Twenty members attended the workshop we organized. We kick-started the sessions by listing some myths and facts about woman abuse. That woman abuse crosses all social boundaries was an important realization for many.
Next, Jackie MacWilliam, child and youth outreach coordinator at Lanark County Interval House, discussed possible behaviours exhibited by children with abused mothers and strategies to help these children. It surprised many to learn that some abusive spouses will deny their partners access to hygiene articles, money or bank cards, or a phone.

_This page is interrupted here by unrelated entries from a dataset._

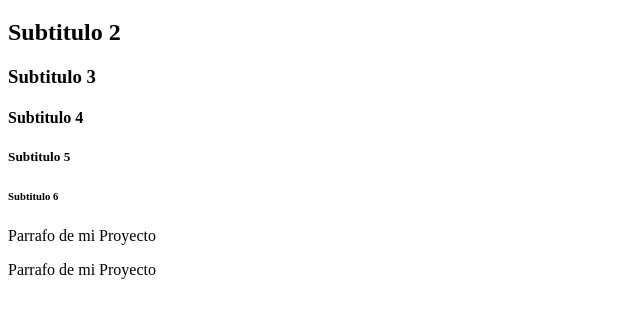
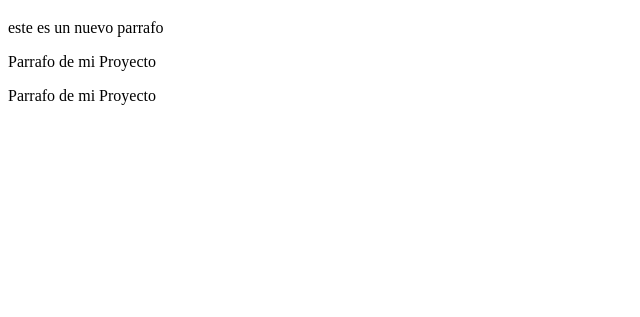
Before and after one commit to josegomez112/ProyectoONE, a plain HTML site: page index.html in a window 1280 px wide. Shown: the part 61-378 px from the top of the page, without its empty margins (0-640 px from the left). Drawn offline with Linux system fonts and the light colour scheme.

Commit message:
nueva version

```diff
--- a/index.html
+++ b/index.html
@@ -10,12 +10,8 @@
 <body>
 
     <h1>Titulo principal</h1>
-    <h2>Subtitulo 2</h2>
-    <h3>Subtitulo 3</h3>
-    <h4>Subtitulo 4</h4>
-    <h5>Subtitulo 5</h5>
-    <h6>Subtitulo 6</h6>
 
+    <p>este es un nuevo parrafo</p>
     <script src="./codigo.js"></script>
 
     <p id="primer parrafo">Parrafo de mi Proyecto</p>
```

Many participants commented that this speaker’s presentation would help them to recognize signs of abuse in their students, while others noted how woman abuse can affect a child’s overall ability to learn. Knowing how to support these children not only helps them but often improves the classroom they are in. A student told one of our speakers that she loved going to school even though she didn’t actually like school itself. Sometimes school is a child’s only safe space. A letter from a child of a formerly abused woman urged us, as teachers, to take action when woman abuse is suspected. Many of us were moved to tears.
After lunch, Christine Kealy, who is with the Lanark Children’s Aid Society, shared statistics and background and, more importantly, discussed the requirement to report. Section 72 of the Child and Family Services Act lays out the reporting requirements clearly. Any person who notices a child in distress and suspects abuse has a legal obligation to report to the CAS themselves.
Barb Lotan, public education coordinator for the Lanark County Sexual Assault and Domestic Violence Program offered information about the medical treatments these families can require. We were amazed to learn that the cost of abuse runs into the billions. We did not realize that hospitals in our area are now asking people over the age of 16, “Do you feel safe at home?” Many were shocked to learn the legal age of consent to sexual activity is 16.
Participants’ comments revealed their appreciation of the opportunity to attend this workshop.
“I really enjoyed the ‘myths and facts’ session because it did highlight one of my own misconceptions, one I can work at correcting.”
“The speakers were great and they talked about what’s going on, what’s happening, and it’s real.”
Woman Abuse Affects Our Children: An Educator’s Guide and Woman Abuse Affects Our Children: AFacilitator’s Manual are available at curriculum.org/womanabuse.
To inquire about workshops contact Carol Zavitz at provincial office; email@example.com.